About this task: With the images omitted, return all of the entries exactly as they stand.

Exercise materials:
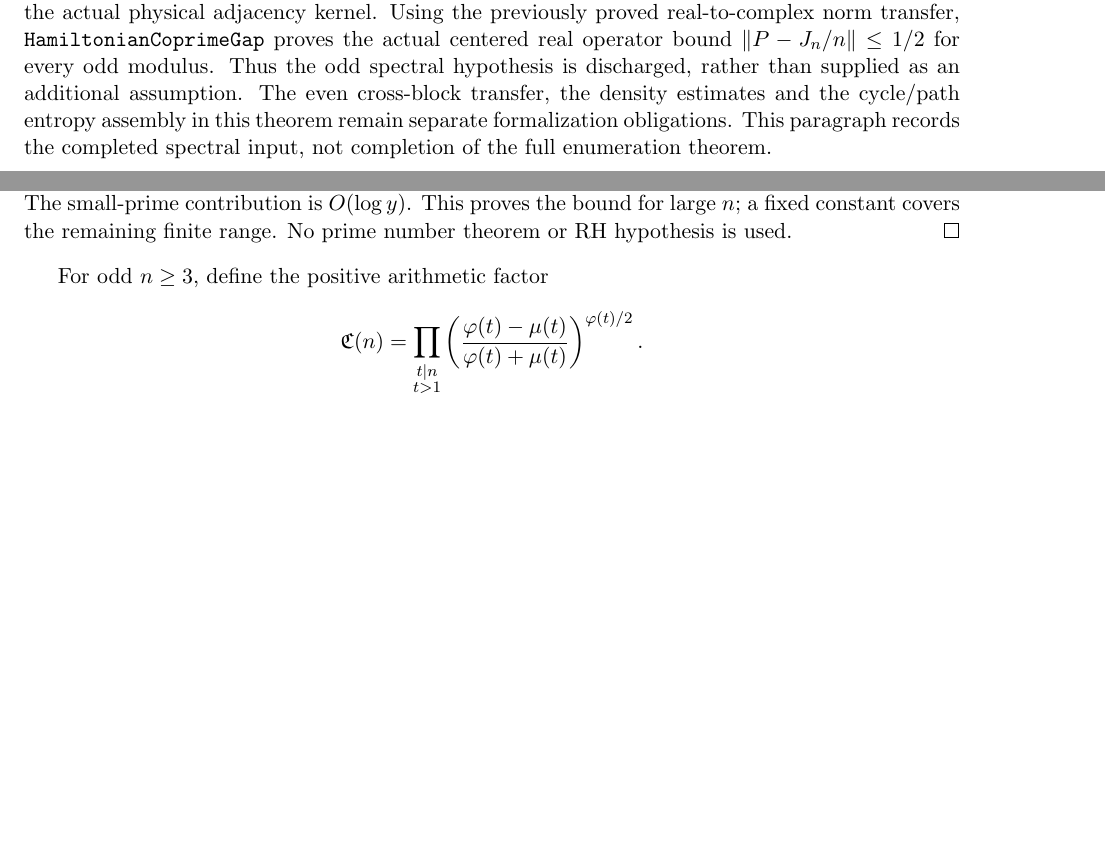
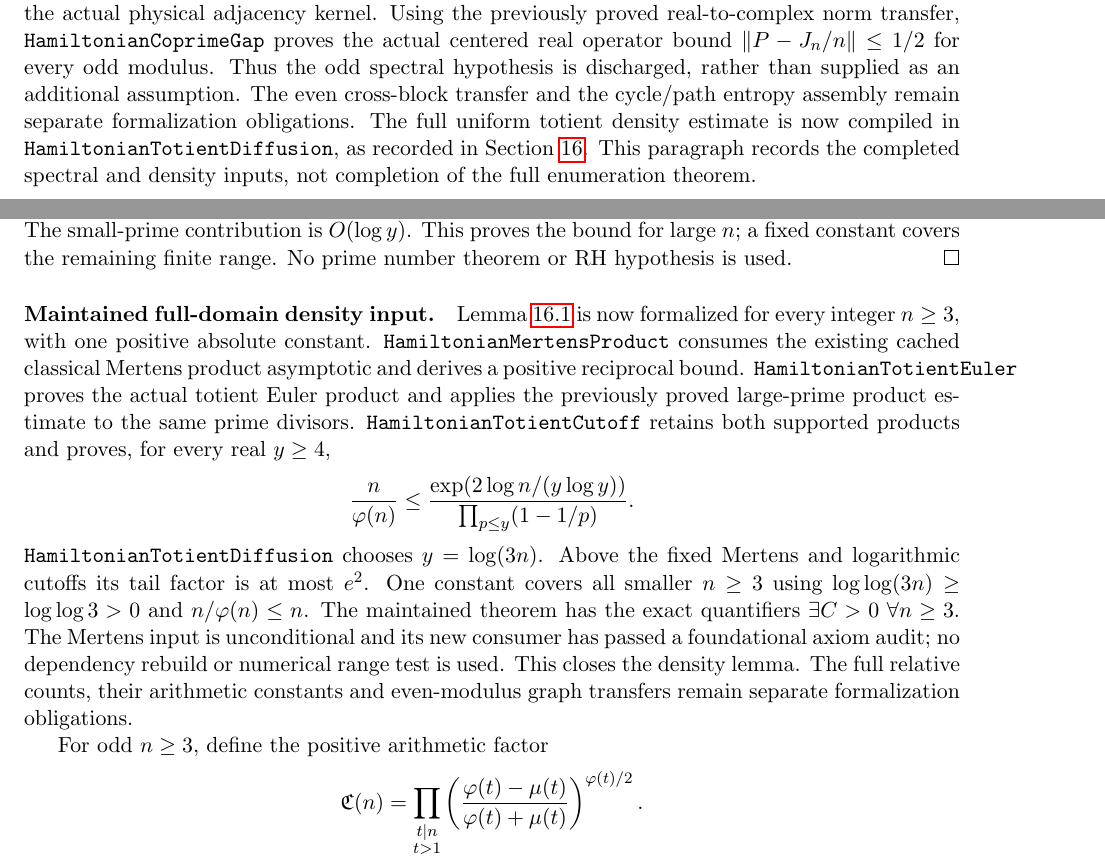
Before and after one commit to kimihiro64/prime-factor-oscillations, a LaTeX paper (paper/weighted-expander-rounding-20261114/main.tex, which reads paper/weighted-expander-rounding-20261114/coprime-circles.tex, paper/weighted-expander-rounding-20261114/relative-coprime-circles.tex): two parts of pages 55 and 78 of 119, joined at a grey line, cut so that both start at the same text, the shorter picture padded with empty space. Compiled offline with pdfLaTeX.

Commit message:
Complete uniform all-modulus totient diffusion for coprime enumeration

```diff
--- a/paper/weighted-expander-rounding-20261114/coprime-circles.tex
+++ b/paper/weighted-expander-rounding-20261114/coprime-circles.tex
@@ -101,11 +101,13 @@ Using the previously proved real-to-complex norm transfer,
 real operator bound \(\|P-J_n/n\|\leq1/2\) for every odd
 modulus. Thus the odd spectral hypothesis is discharged,
 rather than supplied as an additional assumption.
-The even cross-block transfer, the density estimates and
-the cycle/path entropy assembly in this theorem remain
-separate formalization obligations. This paragraph records
-the completed spectral input, not completion of the full
-enumeration theorem.
+The even cross-block transfer and the cycle/path entropy
+assembly remain separate formalization obligations.
+The full uniform totient density estimate is now compiled
+in \texttt{HamiltonianTotientDiffusion}, as recorded in
+Section~\ref{sec:relativecoprime}.
+This paragraph records the completed spectral and density
+inputs, not completion of the full enumeration theorem.
 
 \begin{remark}[Normalization, prior existence results, and scope]
 When \(n\) is prime, \(X_n\) is complete and
--- a/paper/weighted-expander-rounding-20261114/relative-coprime-circles.tex
+++ b/paper/weighted-expander-rounding-20261114/relative-coprime-circles.tex
@@ -41,6 +41,37 @@ This proves the bound for large \(n\); a fixed constant
 covers the remaining finite range.
 No prime number theorem or RH hypothesis is used.
 \end{proof}
+
+\paragraph{Maintained full-domain density input.}
+Lemma~\ref{lem:totientdiffusion} is now formalized for every
+integer \(n\geq3\), with one positive absolute constant.
+\texttt{HamiltonianMertensProduct} consumes the existing
+cached classical Mertens product asymptotic and derives a
+positive reciprocal bound.
+\texttt{HamiltonianTotientEuler} proves the actual totient
+Euler product and applies the previously proved large-prime
+product estimate to the same prime divisors.
+\texttt{HamiltonianTotientCutoff} retains both supported
+products and proves, for every real \(y\geq4\),
+\[
+ \frac n{\varphi(n)}
+ \leq
+ \frac{\exp(2\log n/(y\log y))}
+      {\prod_{p\leq y}(1-1/p)}.
+\]
+\texttt{HamiltonianTotientDiffusion} chooses
+\(y=\log(3n)\). Above the fixed Mertens and logarithmic
+cutoffs its tail factor is at most \(e^2\).
+One constant covers all smaller \(n\geq3\) using
+\(\log\log(3n)\geq\log\log3>0\) and \(n/\varphi(n)\leq n\).
+The maintained theorem has the exact quantifiers
+\(\exists C>0\ \forall n\geq3\).
+The Mertens input is unconditional and its new consumer has
+passed a foundational axiom audit; no dependency rebuild or
+numerical range test is used.
+This closes the density lemma. The full relative counts,
+their arithmetic constants and even-modulus graph transfers
+remain separate formalization obligations.
 
 For odd \(n\geq3\), define the positive arithmetic factor
 \[
```
Also changed, not shown: 5 other files.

Response area:
Before and after one commit to kimihiro64/prime-factor-oscillations, a LaTeX paper (paper/weighted-expander-rounding-20261114/main.tex, which reads paper/weighted-expander-rounding-20261114/coprime-circles.tex, paper/weighted-expander-rounding-20261114/relative-coprime-circles.tex): two parts of pages 55 and 78 of 119, joined at a grey line, cut so that both start at the same text, the shorter picture padded with empty space. Compiled offline with pdfLaTeX.

Commit message:
Complete uniform all-modulus totient diffusion for coprime enumeration

```diff
--- a/paper/weighted-expander-rounding-20261114/coprime-circles.tex
+++ b/paper/weighted-expander-rounding-20261114/coprime-circles.tex
@@ -101,11 +101,13 @@ Using the previously proved real-to-complex norm transfer,
 real operator bound \(\|P-J_n/n\|\leq1/2\) for every odd
 modulus. Thus the odd spectral hypothesis is discharged,
 rather than supplied as an additional assumption.
-The even cross-block transfer, the density estimates and
-the cycle/path entropy assembly in this theorem remain
-separate formalization obligations. This paragraph records
-the completed spectral input, not completion of the full
-enumeration theorem.
+The even cross-block transfer and the cycle/path entropy
+assembly remain separate formalization obligations.
+The full uniform totient density estimate is now compiled
+in \texttt{HamiltonianTotientDiffusion}, as recorded in
+Section~\ref{sec:relativecoprime}.
+This paragraph records the completed spectral and density
+inputs, not completion of the full enumeration theorem.
 
 \begin{remark}[Normalization, prior existence results, and scope]
 When \(n\) is prime, \(X_n\) is complete and
--- a/paper/weighted-expander-rounding-20261114/relative-coprime-circles.tex
+++ b/paper/weighted-expander-rounding-20261114/relative-coprime-circles.tex
@@ -41,6 +41,37 @@ This proves the bound for large \(n\); a fixed constant
 covers the remaining finite range.
 No prime number theorem or RH hypothesis is used.
 \end{proof}
+
+\paragraph{Maintained full-domain density input.}
+Lemma~\ref{lem:totientdiffusion} is now formalized for every
+integer \(n\geq3\), with one positive absolute constant.
+\texttt{HamiltonianMertensProduct} consumes the existing
+cached classical Mertens product asymptotic and derives a
+positive reciprocal bound.
+\texttt{HamiltonianTotientEuler} proves the actual totient
+Euler product and applies the previously proved large-prime
+product estimate to the same prime divisors.
+\texttt{HamiltonianTotientCutoff} retains both supported
+products and proves, for every real \(y\geq4\),
+\[
+ \frac n{\varphi(n)}
+ \leq
+ \frac{\exp(2\log n/(y\log y))}
+      {\prod_{p\leq y}(1-1/p)}.
+\]
+\texttt{HamiltonianTotientDiffusion} chooses
+\(y=\log(3n)\). Above the fixed Mertens and logarithmic
+cutoffs its tail factor is at most \(e^2\).
+One constant covers all smaller \(n\geq3\) using
+\(\log\log(3n)\geq\log\log3>0\) and \(n/\varphi(n)\leq n\).
+The maintained theorem has the exact quantifiers
+\(\exists C>0\ \forall n\geq3\).
+The Mertens input is unconditional and its new consumer has
+passed a foundational axiom audit; no dependency rebuild or
+numerical range test is used.
+This closes the density lemma. The full relative counts,
+their arithmetic constants and even-modulus graph transfers
+remain separate formalization obligations.
 
 For odd \(n\geq3\), define the positive arithmetic factor
 \[
```
Also changed, not shown: 5 other files.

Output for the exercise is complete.